During its inception, the internet was seen as a vital instrument for democracy and equality. In 2020, amidst a global pandemic and racial inequalities that are very much still alive, it is time to ask: Whose stories are told and who is telling these stories on the internet? And how do Artificial Intelligence, Algorithms and Bots shape our view of the world and perpetuate racisms? This is where the new Goethe-Institut project “Decolonise The Internet” sees its core.
Wikipedia Competition: Editing & TranslatingAfter a successful kick-off with an Edit-A-Thon, we are now organizing a Wikipedia competition: we are looking for the best new articles and translations with African content on the wikipedia!
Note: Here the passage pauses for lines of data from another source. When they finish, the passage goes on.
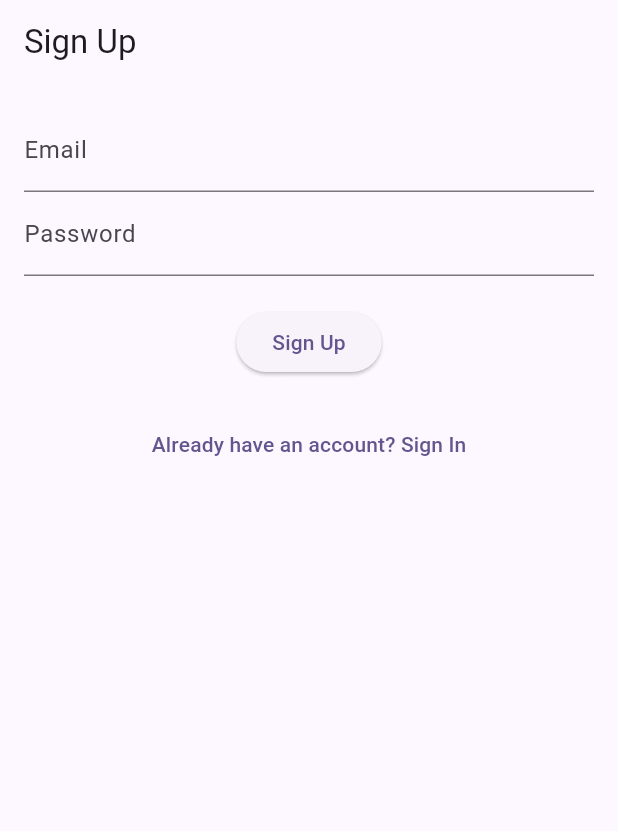
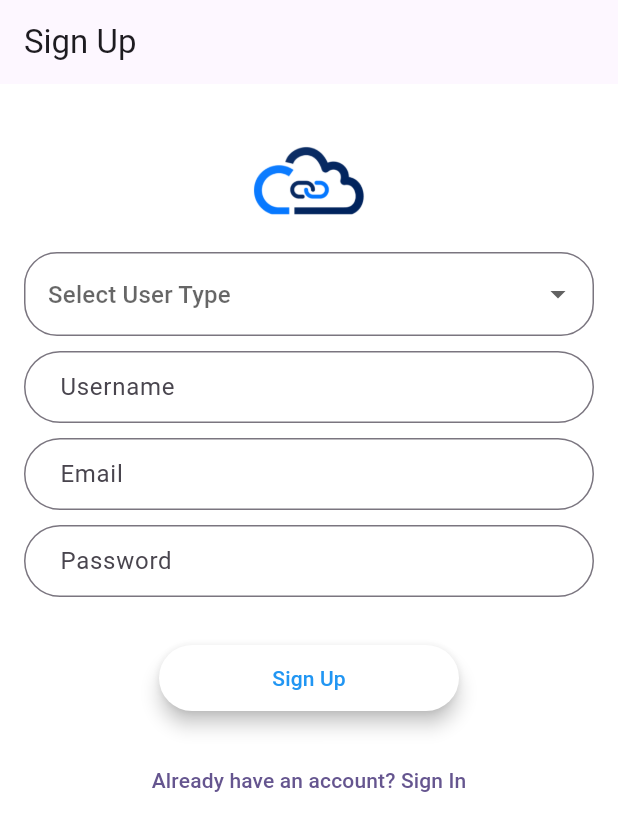
Before and after one commit to CreatorB/flutter-medmap, a Flutter app: the SignUpPage screen opened by its route, on a phone screen of 412 x 824 dp. Shown: the top 831 px of the screen. Run offline on Flutter 3.47's test engine with Material 3 defaults, Android fonts, the phone set to English and light mode, and no system bars; our stand-ins replace bloc, dio, flutter_bloc, flutter_cache_manager, flutter_image_compress, flutter_widget_from_html and 4 more; missing offline and left inert: back_button_interceptor, flutter_pdfview, navbar_router, omega_dio_logger, pretty_http_logger; accounts and stored records are empty; project files that could hold a hidden picture were left out.

Commit message:
:star2: finishing sign up feats

```diff
--- a/lib/const.dart
+++ b/lib/const.dart
@@ -10,6 +10,7 @@ class Const {
   static const String URL_API = BASE_URL + '/v1';
   static const String API_PRODUCTS = URL_API + '/products/';
   static const String API_LOGIN = URL_API + '/auth/login';
+  static const String API_REGISTER = URL_API + '/auth/register/';
 
   static const String URL_PRIVACY = URL_WEB + '/privacy-policy';
 
--- a/lib/cubit/signup/sign_up_page.dart
+++ b/lib/cubit/signup/sign_up_page.dart
@@ -5,8 +5,10 @@ import 'package:medmap/route/app_routes.dart';
 import 'sign_up_cubit.dart';
 
 class SignUpPage extends StatelessWidget {
+  final TextEditingController _usernameController = TextEditingController();
   final TextEditingController _emailController = TextEditingController();
   final TextEditingController _passwordController = TextEditingController();
+  String? role;
 
   @override
   Widget build(BuildContext context) {
@@ -14,21 +16,46 @@ class SignUpPage extends StatelessWidget {
       appBar: AppBar(
         title: Text('Sign Up'),
       ),
+      backgroundColor: Colors.white,
       body: BlocProvider(
         create: (context) => SignUpCubit(),
         child: BlocConsumer<SignUpCubit, SignUpState>(
           listener: (context, state) {
             if (state is SignUpSuccess) {
-              ScaffoldMessenger.of(context).showSnackBar(
-                SnackBar(content: Text('Registration successful!')),
-              );
-              // Navigate to home screen after successful registration
-              // Navigator.of(context).pushReplacementNamed(AppRoutes.dashboard);
-              // router.go(AppRoutes.dashboard);
-              // Navigator.pushNamed(context, '/sign-in');
+                showDialog(
+                  context: context,
+                  builder: (BuildContext context) {
+                    return AlertDialog(
+                      title: Text('Registration Successful'),
+                      content: Text("Please check your email for verification."),
+                      actions: <Widget>[
+                        TextButton(
+                          child: Text('OK'),
+                          onPressed: () {
+                            context.go(AppRoutes.home);
+                          },
+                        ),
+                      ],
+                    );
+                  },
+                );
             } else if (state is SignUpFailure) {
-              ScaffoldMessenger.of(context).showSnackBar(
-                SnackBar(content: Text('Registration failed: ${state.error}')),
+              showDialog(
+                context: context,
+                builder: (BuildContext context) {
+                  return AlertDialog(
+                    title: Text('Error'),
+                    content: Text(state.error),
+                    actions: <Widget>[
+                      TextButton(
+                        child: Text('OK'),
+                        onPressed: () {
+                          context.pop();
+                        },
+                      ),
+                    ],
+                  );
+                },
               );
             }
           },
@@ -37,31 +64,97 @@ class SignUpPage extends StatelessWidget {
               padding: const EdgeInsets.all(16.0),
               child: Column(
                 children: [
+                  Hero(
+                    tag: 'logo-medmap',
+                    child: CircleAvatar(
+                      backgroundColor: Colors.transparent,
+                      radius: 48.0,
+                      child: Image.asset('assets/icons/ic_launcher.png'),
+                    ),
+                  ),
+                  DropdownButtonFormField<String>(
+                    decoration: InputDecoration(
+                      hintText: 'Select User Type',
+                      border: OutlineInputBorder(
+                          borderRadius: BorderRadius.circular(22.0)),
+                    ),
+                    items: <String>['Manufacturer', 'Distributor', 'Healthcare']
+                        .map<DropdownMenuItem<String>>((String value) {
+                      return DropdownMenuItem<String>(
+                        value: value,
+                        child: Text(value),
+                      );
+                    }).toList(),
+                    onChanged: (String? newValue) {
+                      role = newValue!;
+                    },
+                  ),
+                  SizedBox(height: 10),
+                  TextField(
+                    controller: _usernameController,
+                    decoration: InputDecoration(
+                      hintText: 'Username',
+                      contentPadding:
+                          EdgeInsets.fromLTRB(20.0, 10.0, 20.0, 10.0),
+                      border: OutlineInputBorder(
+                          borderRadius: BorderRadius.circular(32.0)),
+                    ),
+                  ),
+                  SizedBox(height: 10),
                   TextField(
                     controller: _emailController,
-                    decoration: InputDecoration(labelText: 'Email'),
+                    keyboardType: TextInputType.emailAddress,
+                    autofocus: false,
+                    decoration: InputDecoration(
+                      hintText: 'Email',
+                      contentPadding:
+                          EdgeInsets.fromLTRB(20.0, 10.0, 20.0, 10.0),
+                      border: OutlineInputBorder(
+                          borderRadius: BorderRadius.circular(32.0)),
+                    ),
                   ),
+                  SizedBox(height: 10),
                   TextField(
                     controller: _passwordController,
-                    decoration: InputDecoration(labelText: 'Password'),
+                    decoration: InputDecoration(
+                      hintText: 'Password',
+                      contentPadding:
+                          EdgeInsets.fromLTRB(20.0, 10.0, 20.0, 10.0),
+                      border: OutlineInputBorder(
+                          borderRadius: BorderRadius.circular(32.0)),
+                    ),
                     obscureText: true,
                   ),
-                  SizedBox(height: 20),
-                  ElevatedButton(
+                  SizedBox(height: 30),
+                  SizedBox(
+                    width: 200,
+                  child : ElevatedButton(
+                    style: ElevatedButton.styleFrom(
+                      backgroundColor: Colors.white,
+                      foregroundColor: Colors.blue,
+                      shape: RoundedRectangleBorder(
+                        borderRadius: BorderRadius.circular(30.0),
+                      ),
+                      elevation: 5.0,
+                      side: BorderSide.none,
+                      padding: EdgeInsets.all(12.0),
+                    ),
                     onPressed: () {
                       context.read<SignUpCubit>().signUp(
                             _emailController.text,
                             _passwordController.text,
+                            _usernameController.text,
+                            role?.toLowerCase() ?? 'manufacturer',
                           );
                     },
                     child: Text('Sign Up'),
+                  ),
                   ),
                   if (state is SignUpLoading)
                     Center(child: CircularProgressIndicator()),
                   SizedBox(height: 20),
                   TextButton(
                     onPressed: () {
-                      // Navigator.of(context).pushNamed(AppRoutes.signIn);
                       context.go(AppRoutes.signIn);
                     },
                     child: Text('Already have an account? Sign In'),
--- a/pubspec.yaml
+++ b/pubspec.yaml
@@ -57,6 +57,7 @@ dependencies:
   dio: ^5.4.3+1
   # dio: ^5.4.3
   omega_dio_logger: ^1.2.0
+  back_button_interceptor: ^7.0.3
 
 dev_dependencies:
   flutter_application_id: ^2.0.0-dev
```
Also changed, not shown: lib/cubit/signin/sign_in_page.dart (+36 -11 lines), lib/cubit/signup/sign_up_cubit.dart (+55 -3 lines), pubspec.lock, 1 other file.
You could either translate an already existing English article into one of the South African languages present on the Wikipedia* or create a completely new article in these languages. The best articles and translations stand a chance to win a brand-new laptop or tablet!
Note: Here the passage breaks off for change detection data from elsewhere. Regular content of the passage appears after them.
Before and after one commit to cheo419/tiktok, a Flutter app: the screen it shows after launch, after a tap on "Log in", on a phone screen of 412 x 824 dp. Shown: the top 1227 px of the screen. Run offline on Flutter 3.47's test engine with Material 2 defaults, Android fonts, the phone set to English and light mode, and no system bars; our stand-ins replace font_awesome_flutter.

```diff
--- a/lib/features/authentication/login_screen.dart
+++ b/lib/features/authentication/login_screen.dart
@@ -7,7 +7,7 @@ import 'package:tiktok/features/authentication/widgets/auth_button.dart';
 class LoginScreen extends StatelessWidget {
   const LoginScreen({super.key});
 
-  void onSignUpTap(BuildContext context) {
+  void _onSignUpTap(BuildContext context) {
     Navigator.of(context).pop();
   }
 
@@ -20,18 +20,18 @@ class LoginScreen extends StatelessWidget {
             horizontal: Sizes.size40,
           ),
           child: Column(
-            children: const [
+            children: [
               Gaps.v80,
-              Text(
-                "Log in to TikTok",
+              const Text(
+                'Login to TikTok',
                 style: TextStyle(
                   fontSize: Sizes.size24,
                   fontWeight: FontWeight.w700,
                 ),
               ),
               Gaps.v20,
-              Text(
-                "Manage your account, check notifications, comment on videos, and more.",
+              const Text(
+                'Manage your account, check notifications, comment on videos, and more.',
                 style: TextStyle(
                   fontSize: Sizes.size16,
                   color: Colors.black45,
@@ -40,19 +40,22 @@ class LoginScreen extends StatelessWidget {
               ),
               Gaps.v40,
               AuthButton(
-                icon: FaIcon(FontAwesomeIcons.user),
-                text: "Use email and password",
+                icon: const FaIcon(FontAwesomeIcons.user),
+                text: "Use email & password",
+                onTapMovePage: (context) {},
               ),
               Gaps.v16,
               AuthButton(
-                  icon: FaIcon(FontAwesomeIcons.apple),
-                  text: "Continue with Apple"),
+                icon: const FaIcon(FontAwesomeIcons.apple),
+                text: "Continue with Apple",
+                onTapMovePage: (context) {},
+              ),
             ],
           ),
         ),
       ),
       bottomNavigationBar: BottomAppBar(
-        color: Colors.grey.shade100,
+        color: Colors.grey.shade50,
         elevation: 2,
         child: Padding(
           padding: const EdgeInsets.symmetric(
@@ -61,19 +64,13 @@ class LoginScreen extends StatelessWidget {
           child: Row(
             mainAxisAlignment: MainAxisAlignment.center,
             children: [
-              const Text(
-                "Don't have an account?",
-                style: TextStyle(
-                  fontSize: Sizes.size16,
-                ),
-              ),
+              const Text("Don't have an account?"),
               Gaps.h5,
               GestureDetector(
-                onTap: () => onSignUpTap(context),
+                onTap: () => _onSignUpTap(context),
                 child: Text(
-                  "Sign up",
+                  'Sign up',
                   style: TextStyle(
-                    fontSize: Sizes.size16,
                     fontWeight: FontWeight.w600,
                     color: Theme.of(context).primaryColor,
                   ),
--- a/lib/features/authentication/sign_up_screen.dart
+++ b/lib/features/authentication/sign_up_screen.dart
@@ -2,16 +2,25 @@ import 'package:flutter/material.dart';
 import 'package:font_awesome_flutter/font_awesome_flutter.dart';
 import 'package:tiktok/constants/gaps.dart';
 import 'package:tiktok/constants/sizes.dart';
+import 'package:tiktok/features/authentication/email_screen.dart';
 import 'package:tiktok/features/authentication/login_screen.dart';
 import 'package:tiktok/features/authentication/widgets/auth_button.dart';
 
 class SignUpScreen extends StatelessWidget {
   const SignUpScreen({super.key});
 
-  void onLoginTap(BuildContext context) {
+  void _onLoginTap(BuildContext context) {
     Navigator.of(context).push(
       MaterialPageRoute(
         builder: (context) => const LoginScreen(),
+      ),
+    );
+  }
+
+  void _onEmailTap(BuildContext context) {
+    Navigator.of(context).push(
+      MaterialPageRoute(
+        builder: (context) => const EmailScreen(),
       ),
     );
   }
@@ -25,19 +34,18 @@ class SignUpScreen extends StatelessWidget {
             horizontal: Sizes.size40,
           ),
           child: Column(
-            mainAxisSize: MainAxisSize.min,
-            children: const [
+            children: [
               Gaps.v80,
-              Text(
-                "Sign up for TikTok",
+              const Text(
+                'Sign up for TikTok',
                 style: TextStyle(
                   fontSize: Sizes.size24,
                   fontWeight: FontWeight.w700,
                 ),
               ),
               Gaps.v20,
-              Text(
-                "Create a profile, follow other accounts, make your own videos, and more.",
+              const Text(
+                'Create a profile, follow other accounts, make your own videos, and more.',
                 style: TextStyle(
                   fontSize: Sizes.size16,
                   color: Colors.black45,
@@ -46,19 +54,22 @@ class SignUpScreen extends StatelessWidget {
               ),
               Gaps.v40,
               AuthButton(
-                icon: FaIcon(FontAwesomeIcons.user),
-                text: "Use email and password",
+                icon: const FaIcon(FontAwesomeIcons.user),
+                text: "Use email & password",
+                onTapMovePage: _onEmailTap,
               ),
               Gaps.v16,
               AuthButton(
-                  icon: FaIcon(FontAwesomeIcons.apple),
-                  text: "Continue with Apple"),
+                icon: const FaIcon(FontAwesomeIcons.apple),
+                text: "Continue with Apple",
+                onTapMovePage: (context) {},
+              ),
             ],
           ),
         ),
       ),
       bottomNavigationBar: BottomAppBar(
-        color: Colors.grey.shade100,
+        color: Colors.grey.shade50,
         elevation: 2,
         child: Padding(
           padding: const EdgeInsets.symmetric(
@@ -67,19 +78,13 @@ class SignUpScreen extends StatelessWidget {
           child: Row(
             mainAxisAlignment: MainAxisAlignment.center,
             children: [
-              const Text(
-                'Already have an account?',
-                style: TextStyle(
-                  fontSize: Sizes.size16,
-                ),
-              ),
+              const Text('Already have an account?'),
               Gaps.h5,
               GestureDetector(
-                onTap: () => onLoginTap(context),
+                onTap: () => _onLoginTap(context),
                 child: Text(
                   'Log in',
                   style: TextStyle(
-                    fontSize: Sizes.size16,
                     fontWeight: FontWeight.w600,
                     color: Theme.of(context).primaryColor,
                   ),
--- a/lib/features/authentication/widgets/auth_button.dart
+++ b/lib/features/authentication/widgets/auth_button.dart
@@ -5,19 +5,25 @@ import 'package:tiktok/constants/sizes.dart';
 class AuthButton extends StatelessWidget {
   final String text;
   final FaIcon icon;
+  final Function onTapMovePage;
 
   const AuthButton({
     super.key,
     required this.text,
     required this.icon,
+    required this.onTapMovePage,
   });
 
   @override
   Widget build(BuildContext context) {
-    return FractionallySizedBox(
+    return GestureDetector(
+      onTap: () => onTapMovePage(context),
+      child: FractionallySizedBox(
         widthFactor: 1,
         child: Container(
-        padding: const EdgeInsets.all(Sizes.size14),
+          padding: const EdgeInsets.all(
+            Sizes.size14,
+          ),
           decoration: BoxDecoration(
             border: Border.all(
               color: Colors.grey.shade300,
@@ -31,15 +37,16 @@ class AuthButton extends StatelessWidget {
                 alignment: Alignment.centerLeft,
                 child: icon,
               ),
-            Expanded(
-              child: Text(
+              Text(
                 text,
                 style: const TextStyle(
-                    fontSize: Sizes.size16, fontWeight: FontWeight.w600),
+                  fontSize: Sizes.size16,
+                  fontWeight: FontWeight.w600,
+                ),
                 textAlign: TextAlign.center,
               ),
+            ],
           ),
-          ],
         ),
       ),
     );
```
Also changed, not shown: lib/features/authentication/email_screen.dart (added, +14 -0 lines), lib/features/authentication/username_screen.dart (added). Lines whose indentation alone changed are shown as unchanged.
We are hoping to increase the amount of articles in African languages and on African topics written by Africans on the Wikipedia. The articles can be about anything related to Africa - from a topic like lobola practices in Southern Africa or the “Urban Zulu” album by the late Busi Mhlongo to forgotten figures of the struggle, it is up to you and your interests.
An independent jury of experienced Wikipedians will judge the entries on the following: Word count (minimum of 100 words), Presence of links to other pages and info box, Use of references and correct categorisation.
Let’s work together on making the internet a more equal and representative place!
The competition will take place from 27 July to 15 August. To register, please fill in the form found here. Deadline for registration is 8th of August!
*At the moment, the available South African languages on the Wikipedia are Afrikaans, isiXhosa, isiZulu, seSotho, seSotho sa leboa, seTswana, siSwati, tshiVenda and xiTsonga.
The Goethe-Institut’s new programme “Decolonise the Internet” focuses on bridging the unequal representation of voices from the Global South on the internet and aims to increase awareness on how AI and algorhythms might perpetuate racisms. The projects takes place in ten different countries in sub-Saharan Africa and has different formats, such as edit-a-thons, podcasts and texts. In South Africa, the Goethe-Instiut has partnered with the WikimediaZA Foundation and Whose Knowledge.